  • 2 min to read
Auntie Em’s
English dollhouse

Letitia Ballengee purchased the dollhouse this past spring from an estate sale in Phoenix. Ownership goes back to 1912 in Worcestershire, England.

Small things can sometimes be overwhelming. “It’s the little things that count” is a familiar phrase when we’re talking among friends as we pay compliments to each other.

At Auntie Em’s, it’s the little things that add up to a big store filled with miniatures, little things that are replicas of the big things that surround us in our daily lives.

Letitia Ballengee is the store owner who has kept her business open six days a week for the past 18 years. The store also has a section operated by her son called Smilin’ Jack’s Pedal Cars, dedicated to small vehicles and toys.

But the main business is miniatures. Ballengee said Auntie Em’s is the only miniature store in Arizona. She acknowledges the Arizona Doll and Toy Museum at 59th and Myrtle avenues a few blocks away. But Ballengee deals only in miniatures.

Ballengee is a big fan of famous dollhouses. She once traveled to England, she said, just to see in person the queen’s dollhouse at Windsor Castle.

Ballengee has been a member of the Small World Miniatures Club for 41 years. She said when items are donated, the club sells them and the money goes to the school for the homeless.

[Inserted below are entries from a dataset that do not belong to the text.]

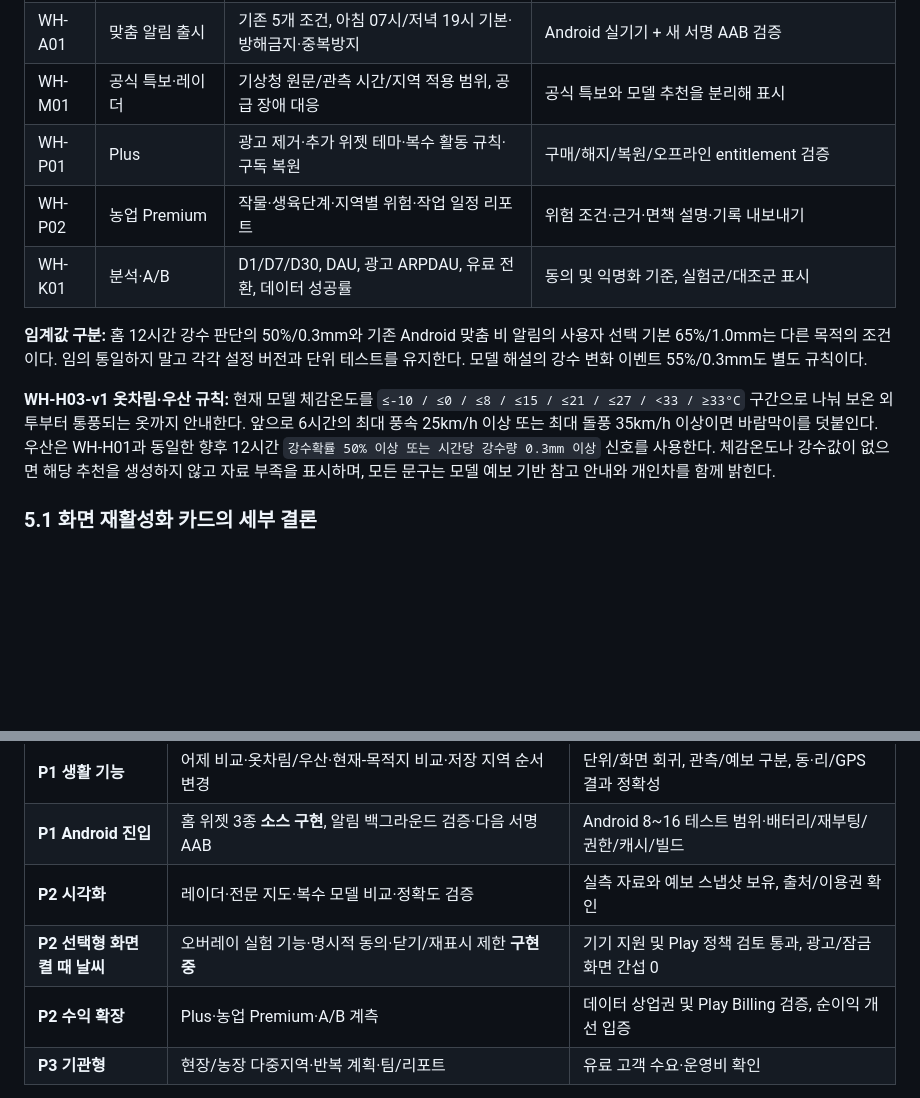
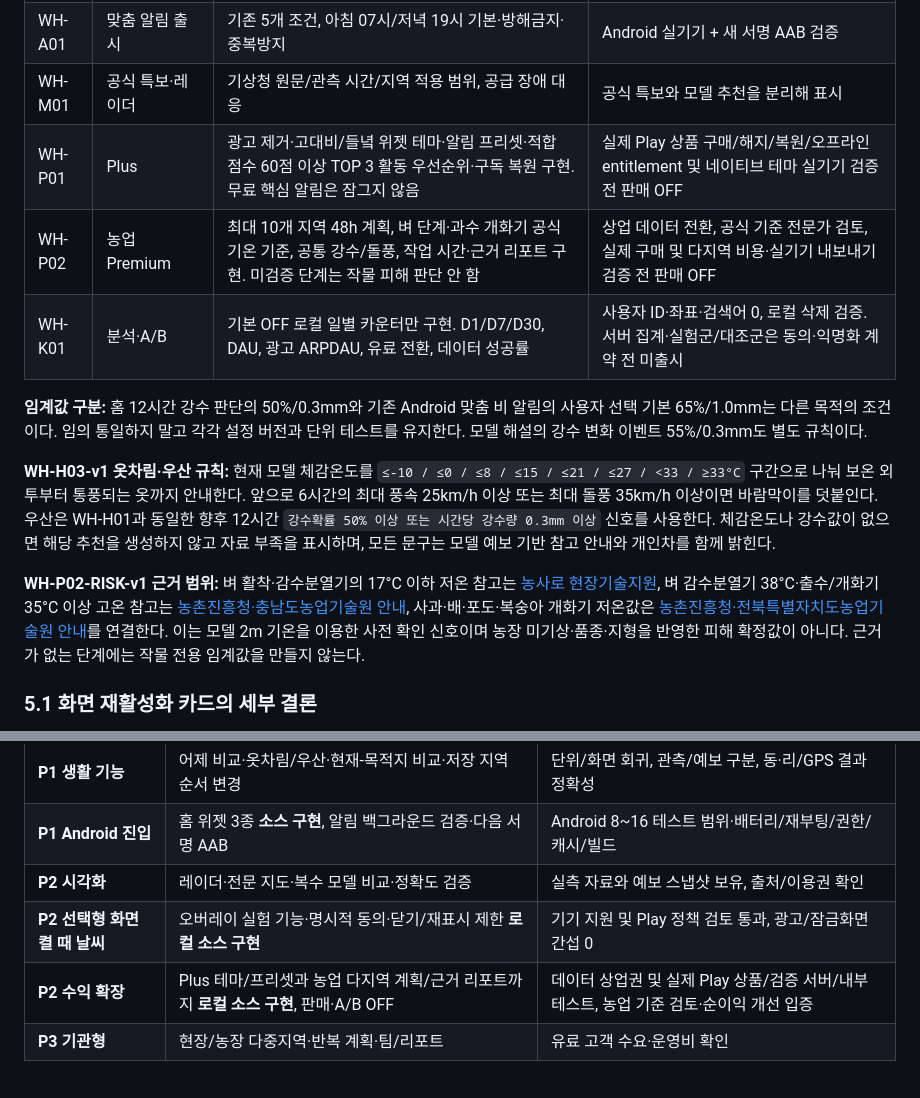
Before and after one commit to softm/weatherhannun, a Markdown page: docs/PRODUCT-DEVELOPMENT-SPEC.md, 2 parts joined by grey strips. Drawn GitHub-style; blank space fills up the shorter version.

```diff
--- a/docs/PRODUCT-DEVELOPMENT-SPEC.md
+++ b/docs/PRODUCT-DEVELOPMENT-SPEC.md
@@ -115,13 +131,15 @@
 | WH-O01 | 화면 켤 때 날씨 | 사용자 선택형. 기본 OFF, 3/5/10초/직접 닫기, 매번/15/30/60분, 권한·끄기·미리보기 | 웹 설정 및 Android 프로세스 범위 구현; 권한 거부·앱 종료·잠금·화면 회전·배터리·Play 정책 검증 뒤 출시 판정 |
 | WH-A01 | 맞춤 알림 출시 | 기존 5개 조건, 아침 07시/저녁 19시 기본·방해금지·중복방지 | Android 실기기 + 새 서명 AAB 검증 |
 | WH-M01 | 공식 특보·레이더 | 기상청 원문/관측 시간/지역 적용 범위, 공급 장애 대응 | 공식 특보와 모델 추천을 분리해 표시 |
-| WH-P01 | Plus | 광고 제거·추가 위젯 테마·복수 활동 규칙·구독 복원 | 구매/해지/복원/오프라인 entitlement 검증 |
-| WH-P02 | 농업 Premium | 작물·생육단계·지역별 위험·작업 일정 리포트 | 위험 조건·근거·면책 설명·기록 내보내기 |
-| WH-K01 | 분석·A/B | D1/D7/D30, DAU, 광고 ARPDAU, 유료 전환, 데이터 성공률 | 동의 및 익명화 기준, 실험군/대조군 표시 |
+| WH-P01 | Plus | 광고 제거·고대비/들녘 위젯 테마·알림 프리셋·적합 점수 60점 이상 TOP 3 활동 우선순위·구독 복원 구현. 무료 핵심 알림은 잠그지 않음 | 실제 Play 상품 구매/해지/복원/오프라인 entitlement 및 네이티브 테마 실기기 검증 전 판매 OFF |
+| WH-P02 | 농업 Premium | 최대 10개 지역 48h 계획, 벼 단계·과수 개화기 공식 기온 기준, 공통 강수/돌풍, 작업 시간·근거 리포트 구현. 미검증 단계는 작물 피해 판단 안 함 | 상업 데이터 전환, 공식 기준 전문가 검토, 실제 구매 및 다지역 비용·실기기 내보내기 검증 전 판매 OFF |
+| WH-K01 | 분석·A/B | 기본 OFF 로컬 일별 카운터만 구현. D1/D7/D30, DAU, 광고 ARPDAU, 유료 전환, 데이터 성공률 | 사용자 ID·좌표·검색어 0, 로컬 삭제 검증. 서버 집계·실험군/대조군은 동의·익명화 계약 전 미출시 |
 
 **임계값 구분:** 홈 12시간 강수 판단의 50%/0.3mm와 기존 Android 맞춤 비 알림의 사용자 선택 기본 65%/1.0mm는 다른 목적의 조건이다. 임의 통일하지 말고 각각 설정 버전과 단위 테스트를 유지한다. 모델 해설의 강수 변화 이벤트 55%/0.3mm도 별도 규칙이다.
 
 **WH-H03-v1 옷차림·우산 규칙:** 현재 모델 체감온도를 `≤-10 / ≤0 / ≤8 / ≤15 / ≤21 / ≤27 / <33 / ≥33°C` 구간으로 나눠 보온 외투부터 통풍되는 옷까지 안내한다. 앞으로 6시간의 최대 풍속 25km/h 이상 또는 최대 돌풍 35km/h 이상이면 바람막이를 덧붙인다. 우산은 WH-H01과 동일한 향후 12시간 `강수확률 50% 이상 또는 시간당 강수량 0.3mm 이상` 신호를 사용한다. 체감온도나 강수값이 없으면 해당 추천을 생성하지 않고 자료 부족을 표시하며, 모든 문구는 모델 예보 기반 참고 안내와 개인차를 함께 밝힌다.
+
+**WH-P02-RISK-v1 근거 범위:** 벼 활착·감수분열기의 17°C 이하 저온 참고는 [농사로 현장기술지원](https://nongsaro.go.kr/portal/ps/psz/psza/contentSub.ps?cntntsNo=207427&menuId=PS00077), 벼 감수분열기 38°C·출수/개화기 35°C 이상 고온 참고는 [농촌진흥청·충남도농업기술원 안내](https://rda.go.kr/board/board.do?boardId=farmlcltinfo&dataNo=100000812378&mode=updateCnt&prgId=day_farmlcltinfoEntry), 사과·배·포도·복숭아 개화기 저온값은 [농촌진흥청·전북특별자치도농업기술원 안내](https://www.rda.go.kr/board/board.do?boardId=farmlcltinfo&dataNo=100000802119&mode=updateCnt&prgId=day_farmlcltinfoEntry)를 연결한다. 이는 모델 2m 기온을 이용한 사전 확인 신호이며 농장 미기상·품종·지형을 반영한 피해 확정값이 아니다. 근거가 없는 단계에는 작물 전용 임계값을 만들지 않는다.
 
 ### 5.1 화면 재활성화 카드의 세부 결론
 
@@ -237,8 +255,8 @@
 | **P1 생활 기능** | 어제 비교·옷차림/우산·현재-목적지 비교·저장 지역 순서 변경 | 단위/화면 회귀, 관측/예보 구분, 동·리/GPS 결과 정확성 |
 | **P1 Android 진입** | 홈 위젯 3종 **소스 구현**, 알림 백그라운드 검증·다음 서명 AAB | Android 8~16 테스트 범위·배터리/재부팅/권한/캐시/빌드 |
 | **P2 시각화** | 레이더·전문 지도·복수 모델 비교·정확도 검증 | 실측 자료와 예보 스냅샷 보유, 출처/이용권 확인 |
-| **P2 선택형 화면 켤 때 날씨** | 오버레이 실험 기능·명시적 동의·닫기/재표시 제한 **구현 중** | 기기 지원 및 Play 정책 검토 통과, 광고/잠금화면 간섭 0 |
-| **P2 수익 확장** | Plus·농업 Premium·A/B 계측 | 데이터 상업권 및 Play Billing 검증, 순이익 개선 입증 |
+| **P2 선택형 화면 켤 때 날씨** | 오버레이 실험 기능·명시적 동의·닫기/재표시 제한 **로컬 소스 구현** | 기기 지원 및 Play 정책 검토 통과, 광고/잠금화면 간섭 0 |
+| **P2 수익 확장** | Plus 테마/프리셋과 농업 다지역 계획/근거 리포트까지 **로컬 소스 구현**, 판매·A/B OFF | 데이터 상업권 및 실제 Play 상품/검증 서버/내부테스트, 농업 기준 검토·순이익 개선 입증 |
 | **P3 기관형** | 현장/농장 다중지역·반복 계획·팀/리포트 | 유료 고객 수요·운영비 확인 |
 
 **릴리스 판정 분리:** 소스 구현 → 자동 테스트 통과 → CI/APK/AAB 성공 → GitHub Pages·API 실제 응답 → Android 실기기/절전/화면 켜짐 확인 → Play 검토/승인/실제 공개 → 모니터링. 어느 단계도 앞 단계 성공만으로 완료 처리하지 않는다.
```
Also changed, not shown: other parts of docs/PRODUCT-DEVELOPMENT-SPEC.md (+24 -5 lines).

She recently purchased a gem, a collector’s item now on a top shelf in Auntie Em’s. It’s a dollhouse; a fairly large one built in 1912 in Worcestershire, England, and placed on display at a hospital in Wales. It was later remodeled and the hospital sold it to a man from the United States, Ballengee said. The man died, she said, and the dollhouse was sold to someone else. Ballengee bought it at an estate sale in Phoenix this past spring.

The exterior stucco walls have worn away over time and the wallpaper on the interior walls has faded. But, the delicate wallpaper designs and the ceiling art are testimonials to the artistry of the dollhouse builder. No detail is overlooked, no staircase railing spindle is out of place.

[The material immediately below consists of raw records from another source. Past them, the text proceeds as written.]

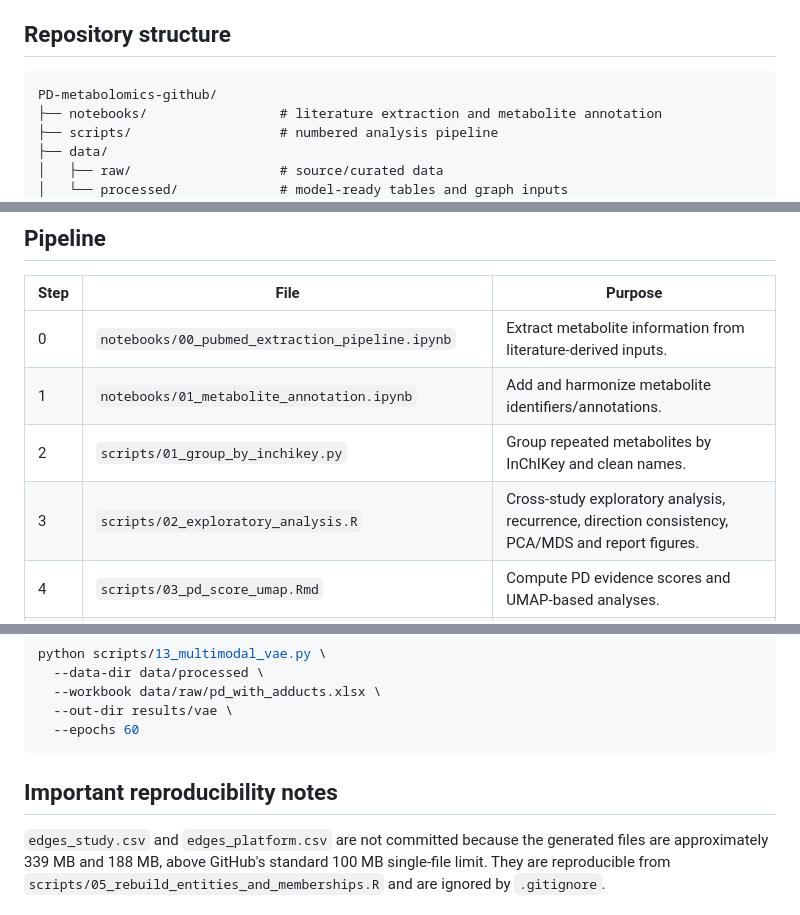
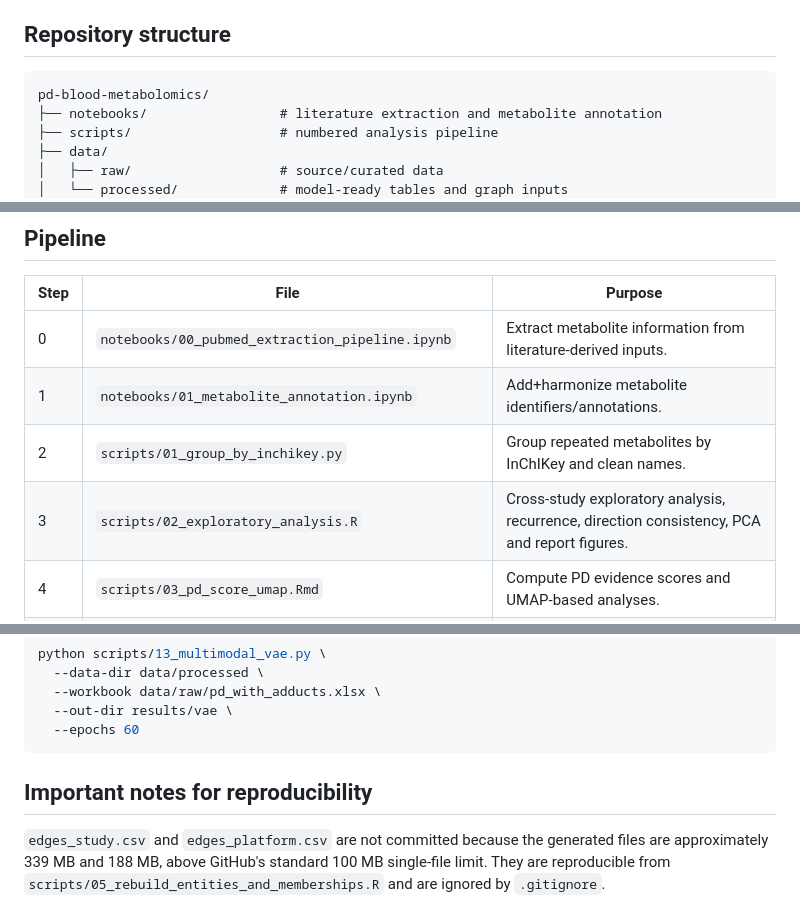
Before and after one commit to suprajaa4/pd-blood-metabolomics, a Markdown page: README.md, 3 parts joined by grey strips. Rendered like a GitHub page.

````diff
--- a/README.md
+++ b/README.md
@@ -5,7 +5,7 @@ A reproducible analysis repository for integrating Parkinson's disease blood met
 ## Repository structure
 
 ```text
-PD-metabolomics-github/
+pd-blood-metabolomics/
 ├── notebooks/                 # literature extraction and metabolite annotation
 ├── scripts/                   # numbered analysis pipeline
 ├── data/
@@ -27,9 +27,9 @@ PD-metabolomics-github/
 | Step | File | Purpose |
 |---|---|---|
 | 0 | `notebooks/00_pubmed_extraction_pipeline.ipynb` | Extract metabolite information from literature-derived inputs. |
-| 1 | `notebooks/01_metabolite_annotation.ipynb` | Add and harmonize metabolite identifiers/annotations. |
+| 1 | `notebooks/01_metabolite_annotation.ipynb` | Add+harmonize metabolite identifiers/annotations. |
 | 2 | `scripts/01_group_by_inchikey.py` | Group repeated metabolites by InChIKey and clean names. |
-| 3 | `scripts/02_exploratory_analysis.R` | Cross-study exploratory analysis, recurrence, direction consistency, PCA/MDS and report figures. |
+| 3 | `scripts/02_exploratory_analysis.R` | Cross-study exploratory analysis, recurrence, direction consistency, PCA and report figures. |
 | 4 | `scripts/03_pd_score_umap.Rmd` | Compute PD evidence scores and UMAP-based analyses. |
 | 5 | `scripts/04_adduct_matching.R` | Assign candidate adducts from formula-derived monoisotopic mass and observed m/z. |
 | 6 | `scripts/05_rebuild_entities_and_memberships.R` | Rebuild entity tables, study/adduct/platform memberships and graph layers. |
@@ -93,9 +93,7 @@ python scripts/13_multimodal_vae.py \
   --epochs 60
 ```
 
-## Important reproducibility notes
-
-
+## Important notes for reproducibility
 
 `edges_study.csv` and `edges_platform.csv` are not committed because the generated files are approximately 339 MB and 188 MB, above GitHub's standard 100 MB single-file limit. They are reproducible from `scripts/05_rebuild_entities_and_memberships.R` and are ignored by `.gitignore`.
 
````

Worn interior

Although worn, wallpaper on the interior walls remains.

Ceiling detail

Meticulous detail is apparent in the ceiling art piece.

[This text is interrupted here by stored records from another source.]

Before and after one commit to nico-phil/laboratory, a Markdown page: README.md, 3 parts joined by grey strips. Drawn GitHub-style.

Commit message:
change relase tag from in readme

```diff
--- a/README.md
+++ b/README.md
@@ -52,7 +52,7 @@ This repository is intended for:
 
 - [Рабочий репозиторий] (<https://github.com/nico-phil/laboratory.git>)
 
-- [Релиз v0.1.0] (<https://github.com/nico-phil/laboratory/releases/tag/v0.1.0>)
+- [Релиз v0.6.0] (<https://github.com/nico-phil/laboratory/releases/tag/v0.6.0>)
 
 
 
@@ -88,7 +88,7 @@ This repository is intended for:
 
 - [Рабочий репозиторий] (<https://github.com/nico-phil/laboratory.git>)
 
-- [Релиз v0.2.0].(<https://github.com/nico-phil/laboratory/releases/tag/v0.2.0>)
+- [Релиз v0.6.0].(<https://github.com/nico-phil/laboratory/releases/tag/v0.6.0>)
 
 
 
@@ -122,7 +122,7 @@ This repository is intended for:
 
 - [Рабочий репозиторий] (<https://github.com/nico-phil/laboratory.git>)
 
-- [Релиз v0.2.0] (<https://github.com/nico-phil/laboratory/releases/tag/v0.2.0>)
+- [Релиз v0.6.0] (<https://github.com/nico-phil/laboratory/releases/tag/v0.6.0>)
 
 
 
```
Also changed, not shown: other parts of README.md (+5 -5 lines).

So, there it sits, high atop a dozen or more display cases filled with miniatures of just about anything one could imagine. Have a little dinette set at home? Set the table with tiny bowls of soup with teeny weenie boxes of Goldfish crackers, or a bowl of tomato soup with broken crackers on the surface. Neither is bigger than a thimble. Around the corner, see a lighted box, measuring 8 inches by 8 inches. It contains small kachina dolls, decorated pots and a ceramic miniature woven basket. Ballengee said the basket was made by a former Glendale High School teacher, who had also painted a mural at the school during her tenure.

Individuals looking for items to stock a dollhouse do not have to travel far, just a few blocks east of 59th Avenue at 5625 W. Glendale Ave. The store is open 10 a.m. to 5 p.m. Monday through Saturday and closed Sunday.